Oil prices rose strongly last week, with the U.S. crude contract hitting its highest in 3-1/2 years at $74.46. The Saudi leader said he was ready to raise output if needed, the White House said in a statement.
Prices retreated as some thought talk of supply disruptions might be overblown, said Gene McGillian, vice president of market research at Tradition Energy in Stamford, Connecticut.
"It has no meaning for Iranian oil not to be exported, while the region's oil is exported".
After reducing production by more than 1.8 million barrels daily since January a year ago to drain a global glut, the producers decided in Vienna on June 23 to reverse course.

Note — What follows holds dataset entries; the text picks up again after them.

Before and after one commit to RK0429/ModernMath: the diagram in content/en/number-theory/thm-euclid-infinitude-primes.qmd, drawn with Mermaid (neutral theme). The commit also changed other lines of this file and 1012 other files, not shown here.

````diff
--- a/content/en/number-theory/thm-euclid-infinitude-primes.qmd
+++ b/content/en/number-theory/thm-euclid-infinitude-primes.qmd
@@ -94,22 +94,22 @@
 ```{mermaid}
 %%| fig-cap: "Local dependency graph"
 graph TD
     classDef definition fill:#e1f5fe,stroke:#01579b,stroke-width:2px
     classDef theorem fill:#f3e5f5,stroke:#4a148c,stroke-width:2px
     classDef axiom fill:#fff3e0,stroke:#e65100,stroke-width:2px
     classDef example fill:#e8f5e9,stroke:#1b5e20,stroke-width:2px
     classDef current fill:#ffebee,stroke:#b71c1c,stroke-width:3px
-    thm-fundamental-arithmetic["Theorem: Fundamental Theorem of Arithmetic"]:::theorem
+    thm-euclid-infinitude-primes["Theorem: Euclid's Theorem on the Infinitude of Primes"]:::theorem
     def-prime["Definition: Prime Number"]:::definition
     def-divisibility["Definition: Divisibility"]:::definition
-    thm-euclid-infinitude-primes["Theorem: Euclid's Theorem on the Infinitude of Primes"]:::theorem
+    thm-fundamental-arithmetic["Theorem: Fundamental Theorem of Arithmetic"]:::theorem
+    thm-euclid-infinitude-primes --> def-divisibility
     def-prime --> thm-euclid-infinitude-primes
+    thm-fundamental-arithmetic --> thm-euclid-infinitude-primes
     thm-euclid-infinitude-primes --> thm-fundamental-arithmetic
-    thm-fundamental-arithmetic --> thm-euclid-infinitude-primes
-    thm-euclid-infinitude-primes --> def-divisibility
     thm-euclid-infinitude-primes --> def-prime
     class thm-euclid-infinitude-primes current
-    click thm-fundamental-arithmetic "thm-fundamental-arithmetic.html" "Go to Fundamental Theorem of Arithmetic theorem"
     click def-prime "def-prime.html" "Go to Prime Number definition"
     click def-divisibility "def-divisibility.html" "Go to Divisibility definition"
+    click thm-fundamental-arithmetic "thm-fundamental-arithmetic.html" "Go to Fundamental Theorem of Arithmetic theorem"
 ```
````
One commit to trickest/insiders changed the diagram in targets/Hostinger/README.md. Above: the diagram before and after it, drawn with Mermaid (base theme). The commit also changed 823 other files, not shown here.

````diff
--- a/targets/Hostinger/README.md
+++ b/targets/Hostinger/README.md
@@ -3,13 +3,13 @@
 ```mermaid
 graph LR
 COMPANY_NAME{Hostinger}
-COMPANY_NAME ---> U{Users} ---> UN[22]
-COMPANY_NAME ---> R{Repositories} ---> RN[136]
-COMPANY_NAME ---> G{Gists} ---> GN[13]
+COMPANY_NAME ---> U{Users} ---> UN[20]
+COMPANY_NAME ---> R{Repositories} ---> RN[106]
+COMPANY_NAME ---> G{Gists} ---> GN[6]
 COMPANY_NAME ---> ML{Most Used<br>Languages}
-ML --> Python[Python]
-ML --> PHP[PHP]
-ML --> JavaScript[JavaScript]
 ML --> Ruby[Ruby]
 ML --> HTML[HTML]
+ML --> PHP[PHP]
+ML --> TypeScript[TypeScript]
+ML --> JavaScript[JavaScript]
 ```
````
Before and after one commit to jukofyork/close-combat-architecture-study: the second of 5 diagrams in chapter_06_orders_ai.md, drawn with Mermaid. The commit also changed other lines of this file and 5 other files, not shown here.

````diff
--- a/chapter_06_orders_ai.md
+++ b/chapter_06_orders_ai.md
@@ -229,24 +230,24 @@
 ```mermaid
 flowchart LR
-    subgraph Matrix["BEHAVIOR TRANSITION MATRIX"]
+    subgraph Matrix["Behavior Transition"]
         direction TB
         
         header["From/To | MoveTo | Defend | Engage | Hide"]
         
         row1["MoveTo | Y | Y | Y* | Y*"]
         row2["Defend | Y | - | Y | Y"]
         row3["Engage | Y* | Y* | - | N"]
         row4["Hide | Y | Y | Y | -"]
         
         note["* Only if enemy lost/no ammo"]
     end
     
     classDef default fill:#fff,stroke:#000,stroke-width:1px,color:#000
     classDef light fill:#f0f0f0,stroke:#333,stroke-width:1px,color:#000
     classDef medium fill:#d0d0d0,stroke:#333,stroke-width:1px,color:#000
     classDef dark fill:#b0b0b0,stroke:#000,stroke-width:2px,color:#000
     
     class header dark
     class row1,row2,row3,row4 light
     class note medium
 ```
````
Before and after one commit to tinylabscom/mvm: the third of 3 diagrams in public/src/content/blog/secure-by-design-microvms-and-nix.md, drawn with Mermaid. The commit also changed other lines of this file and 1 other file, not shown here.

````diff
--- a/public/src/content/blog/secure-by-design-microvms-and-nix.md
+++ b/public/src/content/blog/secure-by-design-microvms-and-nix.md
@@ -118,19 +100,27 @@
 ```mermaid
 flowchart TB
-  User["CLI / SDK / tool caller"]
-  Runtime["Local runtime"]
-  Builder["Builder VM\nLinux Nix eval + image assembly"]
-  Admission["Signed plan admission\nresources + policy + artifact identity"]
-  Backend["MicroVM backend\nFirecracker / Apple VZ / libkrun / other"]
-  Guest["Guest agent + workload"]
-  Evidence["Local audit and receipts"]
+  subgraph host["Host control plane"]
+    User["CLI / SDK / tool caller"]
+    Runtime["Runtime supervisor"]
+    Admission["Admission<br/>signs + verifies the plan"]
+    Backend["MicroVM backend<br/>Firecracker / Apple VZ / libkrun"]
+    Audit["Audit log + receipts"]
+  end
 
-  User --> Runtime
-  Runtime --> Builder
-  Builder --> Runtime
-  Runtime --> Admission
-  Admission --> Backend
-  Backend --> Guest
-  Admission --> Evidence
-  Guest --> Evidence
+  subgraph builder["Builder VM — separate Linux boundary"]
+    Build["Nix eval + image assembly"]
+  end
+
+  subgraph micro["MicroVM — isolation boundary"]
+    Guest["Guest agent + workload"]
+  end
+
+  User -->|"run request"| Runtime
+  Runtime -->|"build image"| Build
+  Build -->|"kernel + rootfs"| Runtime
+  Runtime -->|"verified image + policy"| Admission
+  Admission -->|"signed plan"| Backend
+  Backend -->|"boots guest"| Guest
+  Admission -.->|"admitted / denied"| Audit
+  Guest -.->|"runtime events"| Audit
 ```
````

The letter calls on the president of OPEC to "remind" member states to "adhere to their commitments. and refrain from any unilateral measures undermining the unity and independence" of OPEC.